Before-and-after change data:
::::::::::

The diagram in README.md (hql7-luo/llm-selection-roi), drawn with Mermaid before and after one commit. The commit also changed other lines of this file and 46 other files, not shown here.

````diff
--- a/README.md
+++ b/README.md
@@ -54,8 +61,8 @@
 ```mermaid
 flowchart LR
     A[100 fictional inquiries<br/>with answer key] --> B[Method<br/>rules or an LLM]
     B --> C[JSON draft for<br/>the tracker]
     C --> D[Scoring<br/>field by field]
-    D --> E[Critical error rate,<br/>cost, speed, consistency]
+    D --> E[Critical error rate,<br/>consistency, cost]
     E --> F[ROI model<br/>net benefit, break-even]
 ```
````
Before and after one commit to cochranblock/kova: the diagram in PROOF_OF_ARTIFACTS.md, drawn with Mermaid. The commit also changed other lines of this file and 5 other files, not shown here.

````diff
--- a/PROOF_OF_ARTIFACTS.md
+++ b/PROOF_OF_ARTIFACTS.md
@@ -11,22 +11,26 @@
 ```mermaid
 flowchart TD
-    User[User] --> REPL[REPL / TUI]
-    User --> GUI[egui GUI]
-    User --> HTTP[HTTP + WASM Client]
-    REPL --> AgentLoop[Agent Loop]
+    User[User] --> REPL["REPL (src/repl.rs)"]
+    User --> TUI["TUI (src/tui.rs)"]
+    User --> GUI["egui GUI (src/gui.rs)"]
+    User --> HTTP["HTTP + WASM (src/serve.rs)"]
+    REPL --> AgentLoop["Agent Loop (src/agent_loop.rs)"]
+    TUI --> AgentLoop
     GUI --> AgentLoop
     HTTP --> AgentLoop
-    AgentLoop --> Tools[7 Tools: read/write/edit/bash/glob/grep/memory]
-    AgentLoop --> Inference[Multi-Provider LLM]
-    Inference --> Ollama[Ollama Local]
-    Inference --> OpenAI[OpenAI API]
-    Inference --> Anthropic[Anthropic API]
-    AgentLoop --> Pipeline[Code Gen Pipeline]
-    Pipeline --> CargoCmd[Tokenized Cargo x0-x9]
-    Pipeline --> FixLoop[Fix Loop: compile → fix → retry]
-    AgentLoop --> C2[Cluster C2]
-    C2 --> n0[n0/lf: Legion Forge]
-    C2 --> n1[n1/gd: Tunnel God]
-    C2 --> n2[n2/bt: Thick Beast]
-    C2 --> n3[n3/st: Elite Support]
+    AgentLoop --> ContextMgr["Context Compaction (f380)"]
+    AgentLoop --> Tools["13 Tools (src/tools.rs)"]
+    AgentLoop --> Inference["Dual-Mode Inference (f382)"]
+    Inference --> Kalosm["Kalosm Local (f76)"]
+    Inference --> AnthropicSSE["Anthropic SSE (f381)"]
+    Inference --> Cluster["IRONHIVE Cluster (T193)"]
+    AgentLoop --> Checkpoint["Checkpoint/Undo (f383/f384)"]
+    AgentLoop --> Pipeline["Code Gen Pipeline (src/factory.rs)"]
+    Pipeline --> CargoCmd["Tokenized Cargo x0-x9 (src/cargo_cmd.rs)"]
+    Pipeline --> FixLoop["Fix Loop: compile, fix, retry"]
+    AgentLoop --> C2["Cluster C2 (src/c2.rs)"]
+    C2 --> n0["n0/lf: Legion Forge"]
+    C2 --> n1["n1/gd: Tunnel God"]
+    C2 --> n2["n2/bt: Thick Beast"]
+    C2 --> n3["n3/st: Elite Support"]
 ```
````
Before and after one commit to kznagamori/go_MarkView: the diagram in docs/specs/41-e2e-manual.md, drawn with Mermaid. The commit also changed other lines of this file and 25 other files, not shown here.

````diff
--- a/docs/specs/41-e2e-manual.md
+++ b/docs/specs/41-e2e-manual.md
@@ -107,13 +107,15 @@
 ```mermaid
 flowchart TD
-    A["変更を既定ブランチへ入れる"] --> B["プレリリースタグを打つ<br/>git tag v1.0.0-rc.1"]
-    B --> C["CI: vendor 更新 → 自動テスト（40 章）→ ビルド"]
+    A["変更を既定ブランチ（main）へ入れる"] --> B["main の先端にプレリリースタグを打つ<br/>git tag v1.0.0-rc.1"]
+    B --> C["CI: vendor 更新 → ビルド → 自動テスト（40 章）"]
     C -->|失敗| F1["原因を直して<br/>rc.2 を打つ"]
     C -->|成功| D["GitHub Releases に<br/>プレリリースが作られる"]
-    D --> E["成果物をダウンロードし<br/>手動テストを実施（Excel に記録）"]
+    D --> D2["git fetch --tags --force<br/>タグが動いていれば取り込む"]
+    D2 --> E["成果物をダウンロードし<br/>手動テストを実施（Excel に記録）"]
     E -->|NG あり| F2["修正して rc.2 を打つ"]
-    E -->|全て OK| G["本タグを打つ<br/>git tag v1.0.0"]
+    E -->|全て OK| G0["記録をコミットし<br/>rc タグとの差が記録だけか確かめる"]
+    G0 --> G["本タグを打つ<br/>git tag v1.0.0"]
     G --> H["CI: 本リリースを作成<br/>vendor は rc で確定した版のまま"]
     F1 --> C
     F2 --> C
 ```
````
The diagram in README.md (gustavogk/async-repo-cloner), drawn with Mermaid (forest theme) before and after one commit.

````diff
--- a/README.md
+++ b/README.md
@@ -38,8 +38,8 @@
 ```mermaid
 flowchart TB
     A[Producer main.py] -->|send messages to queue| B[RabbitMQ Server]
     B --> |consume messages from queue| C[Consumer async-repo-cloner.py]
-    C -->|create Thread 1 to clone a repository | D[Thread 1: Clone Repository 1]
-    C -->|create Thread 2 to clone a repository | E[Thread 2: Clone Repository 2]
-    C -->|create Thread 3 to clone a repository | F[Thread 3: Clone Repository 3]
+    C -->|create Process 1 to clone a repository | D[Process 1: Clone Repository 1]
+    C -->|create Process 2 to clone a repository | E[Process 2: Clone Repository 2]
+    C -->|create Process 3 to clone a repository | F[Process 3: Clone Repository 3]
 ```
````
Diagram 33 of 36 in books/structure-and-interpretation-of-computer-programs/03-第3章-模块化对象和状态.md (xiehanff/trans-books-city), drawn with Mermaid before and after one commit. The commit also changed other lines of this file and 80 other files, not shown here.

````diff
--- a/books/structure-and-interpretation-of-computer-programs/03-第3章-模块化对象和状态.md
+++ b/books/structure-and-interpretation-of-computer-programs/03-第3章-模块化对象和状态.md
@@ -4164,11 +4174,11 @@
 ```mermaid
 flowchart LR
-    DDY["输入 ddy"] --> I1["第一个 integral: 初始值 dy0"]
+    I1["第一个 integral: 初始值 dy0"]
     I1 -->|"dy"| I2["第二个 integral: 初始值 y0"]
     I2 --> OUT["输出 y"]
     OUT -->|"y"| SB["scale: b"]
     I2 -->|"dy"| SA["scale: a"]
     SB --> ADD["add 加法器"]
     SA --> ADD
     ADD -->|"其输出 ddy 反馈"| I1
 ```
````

::::::::::

## WHAT YOU SHOULD DO
Your task is to gather all lines from the entries above that hold the word "integral".

## EXERCISE RESULT
-    DDY["输入 ddy"] --> I1["第一个 integral: 初始值 dy0"]
+    I1["第一个 integral: 初始值 dy0"]
     I1 -->|"dy"| I2["第二个 integral: 初始值 y0"]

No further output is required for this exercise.